/ U/2

= (2at)1/2 (9.16)

where a = X/pCp is the thermal diffusivity. The quantity (2at)1/2 has dimensions of length and is a measure of the distance heat can diffuse in time t. Substituting Equation 9.16 back into Equation 9.5 to eliminate w gives:

Q = (ACpP)1/2 AT(2t)1/2 (9.17)

This is minimized by choosing a material with the lowest value of the quantity

M = (ACpp)1/2 = (9.18)

Figure 9.10 shows the A – a chart of Chapter 8, expanded to include more materials that are good thermal insulators. All three of the criteria we have derived—minimizing Cpp, A and (ACpp)1/2—can be plotted on it; the "guidelines" show the slopes. For long heating times it is A we want to minimize, and the best choices are the materials at the bottom of the chart: polymeric foams or, if the temperature T is too high for them, foamed glass, vermiculite, or carbon. But if we are free to adjust the wall thickness to the optimum value of Equation 9.16, the quantity we want to minimize is (ACpp)1/2. A selection line with this slope is plotted in the figure. The best choices are the same as before, but now the performance of vermicu – lite, foamed glass, and foamed carbon are almost as good as that of the best polymer foams. Here the limitation of the hard-copy charts becomes apparent: there is not enough room to show a large number of specialized materials such as refractory bricks and concretes. The limitation is overcome by the computer-based methods mentioned in Chapter 8, allowing a search over a much greater number of materials.

Exactly the same analysis works for refrigerators and ovens. For workspace and housing there is an additional complication: humans have to breathe, and that means ventilation, and ventilation means that hot or cold air is pumped out of the "space" and replaced by new air that has to be heated or cooled.

Materials can help here too by acting as heat exchangers, extracting heat or cold from the outgoing air and using it to precondition the air coming in.

Postscript.
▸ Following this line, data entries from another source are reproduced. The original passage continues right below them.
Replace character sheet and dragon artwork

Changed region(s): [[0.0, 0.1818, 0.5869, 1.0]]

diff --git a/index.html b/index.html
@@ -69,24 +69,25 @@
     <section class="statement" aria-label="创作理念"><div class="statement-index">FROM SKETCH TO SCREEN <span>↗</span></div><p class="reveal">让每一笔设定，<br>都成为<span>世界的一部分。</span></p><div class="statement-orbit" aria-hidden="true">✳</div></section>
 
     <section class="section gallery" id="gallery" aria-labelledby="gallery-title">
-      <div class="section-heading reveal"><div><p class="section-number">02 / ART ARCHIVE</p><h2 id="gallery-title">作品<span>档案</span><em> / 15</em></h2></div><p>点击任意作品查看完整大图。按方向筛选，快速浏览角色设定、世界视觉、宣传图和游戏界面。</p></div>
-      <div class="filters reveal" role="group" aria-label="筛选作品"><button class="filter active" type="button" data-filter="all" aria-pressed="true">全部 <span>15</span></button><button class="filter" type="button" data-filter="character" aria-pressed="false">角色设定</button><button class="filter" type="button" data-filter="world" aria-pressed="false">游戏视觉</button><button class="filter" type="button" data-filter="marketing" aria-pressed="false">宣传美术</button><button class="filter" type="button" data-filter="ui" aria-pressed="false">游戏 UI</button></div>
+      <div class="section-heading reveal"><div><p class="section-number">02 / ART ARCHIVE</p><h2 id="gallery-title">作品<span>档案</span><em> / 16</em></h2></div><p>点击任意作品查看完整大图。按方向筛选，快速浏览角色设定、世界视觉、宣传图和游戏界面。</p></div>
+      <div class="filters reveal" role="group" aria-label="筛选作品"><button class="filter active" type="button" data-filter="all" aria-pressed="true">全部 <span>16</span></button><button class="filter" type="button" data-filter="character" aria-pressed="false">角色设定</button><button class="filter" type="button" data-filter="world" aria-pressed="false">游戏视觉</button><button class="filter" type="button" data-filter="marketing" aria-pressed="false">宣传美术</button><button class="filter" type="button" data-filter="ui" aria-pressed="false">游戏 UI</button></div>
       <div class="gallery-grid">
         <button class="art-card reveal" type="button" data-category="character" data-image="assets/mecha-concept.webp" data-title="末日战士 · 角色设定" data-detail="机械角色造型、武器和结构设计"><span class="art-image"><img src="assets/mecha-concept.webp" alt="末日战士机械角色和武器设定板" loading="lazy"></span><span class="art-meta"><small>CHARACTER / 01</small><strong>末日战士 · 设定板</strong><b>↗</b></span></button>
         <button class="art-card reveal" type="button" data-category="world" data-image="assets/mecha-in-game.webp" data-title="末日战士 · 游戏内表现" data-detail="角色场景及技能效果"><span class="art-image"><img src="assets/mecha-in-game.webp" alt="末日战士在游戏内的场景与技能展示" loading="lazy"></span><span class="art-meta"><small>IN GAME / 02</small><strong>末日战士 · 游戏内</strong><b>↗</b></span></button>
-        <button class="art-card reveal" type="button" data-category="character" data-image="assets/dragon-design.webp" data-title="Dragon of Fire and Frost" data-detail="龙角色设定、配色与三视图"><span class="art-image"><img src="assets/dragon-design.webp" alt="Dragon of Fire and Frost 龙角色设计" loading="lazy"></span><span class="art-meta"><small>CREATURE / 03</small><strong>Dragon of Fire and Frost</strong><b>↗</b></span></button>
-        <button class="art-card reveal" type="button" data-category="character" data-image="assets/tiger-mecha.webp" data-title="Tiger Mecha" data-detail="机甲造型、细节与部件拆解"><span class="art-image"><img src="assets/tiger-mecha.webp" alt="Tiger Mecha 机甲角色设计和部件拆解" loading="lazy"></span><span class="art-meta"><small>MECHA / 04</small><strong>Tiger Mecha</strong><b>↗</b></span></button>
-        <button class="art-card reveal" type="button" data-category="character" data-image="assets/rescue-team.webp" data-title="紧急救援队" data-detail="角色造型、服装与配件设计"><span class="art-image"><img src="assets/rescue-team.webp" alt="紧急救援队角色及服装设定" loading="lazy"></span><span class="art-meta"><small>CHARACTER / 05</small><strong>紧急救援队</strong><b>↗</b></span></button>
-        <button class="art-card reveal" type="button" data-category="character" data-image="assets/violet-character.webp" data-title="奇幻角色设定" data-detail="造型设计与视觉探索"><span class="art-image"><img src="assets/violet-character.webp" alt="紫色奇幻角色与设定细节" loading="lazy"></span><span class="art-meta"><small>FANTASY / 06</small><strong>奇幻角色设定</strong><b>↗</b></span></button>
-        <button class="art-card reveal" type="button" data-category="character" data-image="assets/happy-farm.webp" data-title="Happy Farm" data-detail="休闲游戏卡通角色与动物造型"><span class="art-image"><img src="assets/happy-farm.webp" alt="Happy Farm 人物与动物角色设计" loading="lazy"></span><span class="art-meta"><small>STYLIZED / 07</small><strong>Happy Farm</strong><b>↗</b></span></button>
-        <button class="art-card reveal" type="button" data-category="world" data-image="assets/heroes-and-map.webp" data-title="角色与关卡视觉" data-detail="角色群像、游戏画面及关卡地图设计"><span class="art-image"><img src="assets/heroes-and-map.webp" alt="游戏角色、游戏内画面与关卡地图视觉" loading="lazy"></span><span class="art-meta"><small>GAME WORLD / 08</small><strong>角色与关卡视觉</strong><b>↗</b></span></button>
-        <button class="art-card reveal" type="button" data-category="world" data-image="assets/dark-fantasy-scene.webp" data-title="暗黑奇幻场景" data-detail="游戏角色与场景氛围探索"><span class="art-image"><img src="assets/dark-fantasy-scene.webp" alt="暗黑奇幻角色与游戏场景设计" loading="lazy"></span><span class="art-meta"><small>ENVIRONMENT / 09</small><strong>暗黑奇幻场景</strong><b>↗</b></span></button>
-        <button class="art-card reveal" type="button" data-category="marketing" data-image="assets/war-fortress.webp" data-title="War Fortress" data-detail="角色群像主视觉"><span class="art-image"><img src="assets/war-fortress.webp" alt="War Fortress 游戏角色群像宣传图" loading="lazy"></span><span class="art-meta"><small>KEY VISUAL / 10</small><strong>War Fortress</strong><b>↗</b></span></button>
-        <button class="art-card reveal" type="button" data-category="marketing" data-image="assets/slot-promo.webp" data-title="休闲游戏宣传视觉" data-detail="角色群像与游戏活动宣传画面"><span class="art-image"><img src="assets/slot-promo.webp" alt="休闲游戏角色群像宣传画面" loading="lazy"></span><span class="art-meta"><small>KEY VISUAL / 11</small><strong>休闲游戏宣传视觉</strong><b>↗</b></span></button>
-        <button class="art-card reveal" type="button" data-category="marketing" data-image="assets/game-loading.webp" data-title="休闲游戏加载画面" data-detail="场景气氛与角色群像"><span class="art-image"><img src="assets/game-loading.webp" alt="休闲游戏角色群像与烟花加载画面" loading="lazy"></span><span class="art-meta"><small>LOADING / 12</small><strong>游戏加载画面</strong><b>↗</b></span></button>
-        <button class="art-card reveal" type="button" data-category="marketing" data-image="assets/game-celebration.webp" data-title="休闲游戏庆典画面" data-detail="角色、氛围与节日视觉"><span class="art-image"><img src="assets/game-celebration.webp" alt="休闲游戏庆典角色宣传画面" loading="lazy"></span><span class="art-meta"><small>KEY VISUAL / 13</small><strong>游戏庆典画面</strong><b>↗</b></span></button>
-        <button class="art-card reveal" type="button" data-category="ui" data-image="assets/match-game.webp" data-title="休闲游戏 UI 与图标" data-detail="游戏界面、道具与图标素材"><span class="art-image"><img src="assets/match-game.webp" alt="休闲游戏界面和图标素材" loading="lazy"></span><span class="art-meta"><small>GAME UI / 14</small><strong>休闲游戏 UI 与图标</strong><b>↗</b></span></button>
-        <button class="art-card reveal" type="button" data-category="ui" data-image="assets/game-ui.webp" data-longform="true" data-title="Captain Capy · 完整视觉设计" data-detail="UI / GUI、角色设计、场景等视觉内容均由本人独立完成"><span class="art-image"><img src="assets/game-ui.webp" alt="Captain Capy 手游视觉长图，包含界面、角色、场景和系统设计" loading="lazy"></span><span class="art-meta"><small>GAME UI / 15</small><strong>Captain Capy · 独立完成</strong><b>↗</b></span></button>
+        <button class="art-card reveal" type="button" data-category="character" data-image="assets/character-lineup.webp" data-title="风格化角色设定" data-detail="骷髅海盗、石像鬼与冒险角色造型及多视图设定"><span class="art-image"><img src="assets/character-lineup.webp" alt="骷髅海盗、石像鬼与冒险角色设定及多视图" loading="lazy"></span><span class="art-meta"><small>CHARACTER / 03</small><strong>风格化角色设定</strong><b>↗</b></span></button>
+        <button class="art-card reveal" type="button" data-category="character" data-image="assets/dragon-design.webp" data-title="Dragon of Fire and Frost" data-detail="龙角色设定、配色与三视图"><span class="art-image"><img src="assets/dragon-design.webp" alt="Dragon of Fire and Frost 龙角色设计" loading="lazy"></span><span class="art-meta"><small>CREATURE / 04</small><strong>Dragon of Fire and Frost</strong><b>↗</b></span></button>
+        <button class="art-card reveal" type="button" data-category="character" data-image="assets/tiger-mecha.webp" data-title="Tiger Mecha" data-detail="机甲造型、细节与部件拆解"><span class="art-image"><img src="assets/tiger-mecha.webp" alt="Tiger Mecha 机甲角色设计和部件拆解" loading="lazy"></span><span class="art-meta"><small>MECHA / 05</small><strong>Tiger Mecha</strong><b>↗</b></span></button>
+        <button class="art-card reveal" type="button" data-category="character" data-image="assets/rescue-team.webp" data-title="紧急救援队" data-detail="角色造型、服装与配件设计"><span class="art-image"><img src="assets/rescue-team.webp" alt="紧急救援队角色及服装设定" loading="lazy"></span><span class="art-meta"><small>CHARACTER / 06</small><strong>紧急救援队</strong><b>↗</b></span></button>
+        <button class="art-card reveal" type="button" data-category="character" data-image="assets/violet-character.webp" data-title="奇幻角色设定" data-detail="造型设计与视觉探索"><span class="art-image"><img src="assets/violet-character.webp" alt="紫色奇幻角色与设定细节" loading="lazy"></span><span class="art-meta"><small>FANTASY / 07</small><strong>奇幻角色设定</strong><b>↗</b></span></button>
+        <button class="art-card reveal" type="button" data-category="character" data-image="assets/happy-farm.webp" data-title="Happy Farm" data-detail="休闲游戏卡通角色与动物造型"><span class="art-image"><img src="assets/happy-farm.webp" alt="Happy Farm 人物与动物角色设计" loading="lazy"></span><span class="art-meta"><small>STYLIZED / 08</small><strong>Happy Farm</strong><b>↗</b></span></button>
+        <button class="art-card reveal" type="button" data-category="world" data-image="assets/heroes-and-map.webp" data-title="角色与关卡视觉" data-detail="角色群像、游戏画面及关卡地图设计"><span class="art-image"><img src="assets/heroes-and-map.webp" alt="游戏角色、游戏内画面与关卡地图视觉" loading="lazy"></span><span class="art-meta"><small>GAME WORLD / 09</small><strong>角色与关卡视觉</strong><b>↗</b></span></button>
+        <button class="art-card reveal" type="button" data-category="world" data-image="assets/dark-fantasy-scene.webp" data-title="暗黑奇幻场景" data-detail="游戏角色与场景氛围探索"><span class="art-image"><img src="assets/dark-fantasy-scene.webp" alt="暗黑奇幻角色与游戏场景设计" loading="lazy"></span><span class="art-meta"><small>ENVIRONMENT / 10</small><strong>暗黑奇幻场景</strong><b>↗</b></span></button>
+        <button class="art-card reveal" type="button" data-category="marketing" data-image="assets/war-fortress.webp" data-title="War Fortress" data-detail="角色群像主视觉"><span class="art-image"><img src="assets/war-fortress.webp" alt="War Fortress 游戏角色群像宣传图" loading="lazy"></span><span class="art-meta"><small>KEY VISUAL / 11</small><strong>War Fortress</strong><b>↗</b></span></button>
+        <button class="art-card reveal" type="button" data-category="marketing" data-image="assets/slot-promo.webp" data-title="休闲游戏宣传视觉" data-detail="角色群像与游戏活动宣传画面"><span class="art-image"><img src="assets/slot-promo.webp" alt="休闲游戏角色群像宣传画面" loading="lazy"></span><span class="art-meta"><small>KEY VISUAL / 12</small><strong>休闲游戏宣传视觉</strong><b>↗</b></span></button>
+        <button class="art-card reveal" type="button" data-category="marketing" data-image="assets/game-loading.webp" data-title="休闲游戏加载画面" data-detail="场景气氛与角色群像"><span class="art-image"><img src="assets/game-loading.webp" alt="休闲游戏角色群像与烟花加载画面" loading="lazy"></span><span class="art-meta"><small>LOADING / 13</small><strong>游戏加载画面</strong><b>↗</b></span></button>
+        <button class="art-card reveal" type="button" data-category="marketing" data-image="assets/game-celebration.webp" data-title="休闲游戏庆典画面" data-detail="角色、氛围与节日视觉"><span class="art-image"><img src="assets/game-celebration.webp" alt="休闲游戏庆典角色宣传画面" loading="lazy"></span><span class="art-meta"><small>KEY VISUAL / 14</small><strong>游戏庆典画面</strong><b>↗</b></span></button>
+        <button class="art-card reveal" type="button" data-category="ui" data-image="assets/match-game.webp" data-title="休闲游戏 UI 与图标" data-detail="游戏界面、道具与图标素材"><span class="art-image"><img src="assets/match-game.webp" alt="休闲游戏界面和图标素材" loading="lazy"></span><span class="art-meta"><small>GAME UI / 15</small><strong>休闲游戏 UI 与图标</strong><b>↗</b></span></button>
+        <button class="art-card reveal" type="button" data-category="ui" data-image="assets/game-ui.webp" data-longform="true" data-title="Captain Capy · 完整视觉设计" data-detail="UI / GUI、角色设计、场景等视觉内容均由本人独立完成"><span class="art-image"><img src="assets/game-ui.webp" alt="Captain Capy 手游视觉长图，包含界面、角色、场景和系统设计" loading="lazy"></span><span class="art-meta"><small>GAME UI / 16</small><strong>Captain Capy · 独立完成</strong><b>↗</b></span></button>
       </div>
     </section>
It is not generally appreciated that, in an efficiently designed kiln, as much energy goes into heating up the kiln itself as is lost by thermal conduction to the outside environment. It is a mistake to make kiln walls too thick; a little is saved in reduced conduction loss, but more is lost in the greater heat capacity of the kiln itself.

That is the reason that foams are good; they have a low thermal conductivity and a low heat capacity. Centrally heated houses in which the heat is turned off at night suffer a cycle like that of the kiln. Here (because T is lower) the best choice is a polymeric foam, cork, or fiberglass (which has thermal properties like those of foams). But as this case study shows,

turning the heat off at night doesn’t save you as much as you think, because you have to supply the heat capacity of the walls in the morning.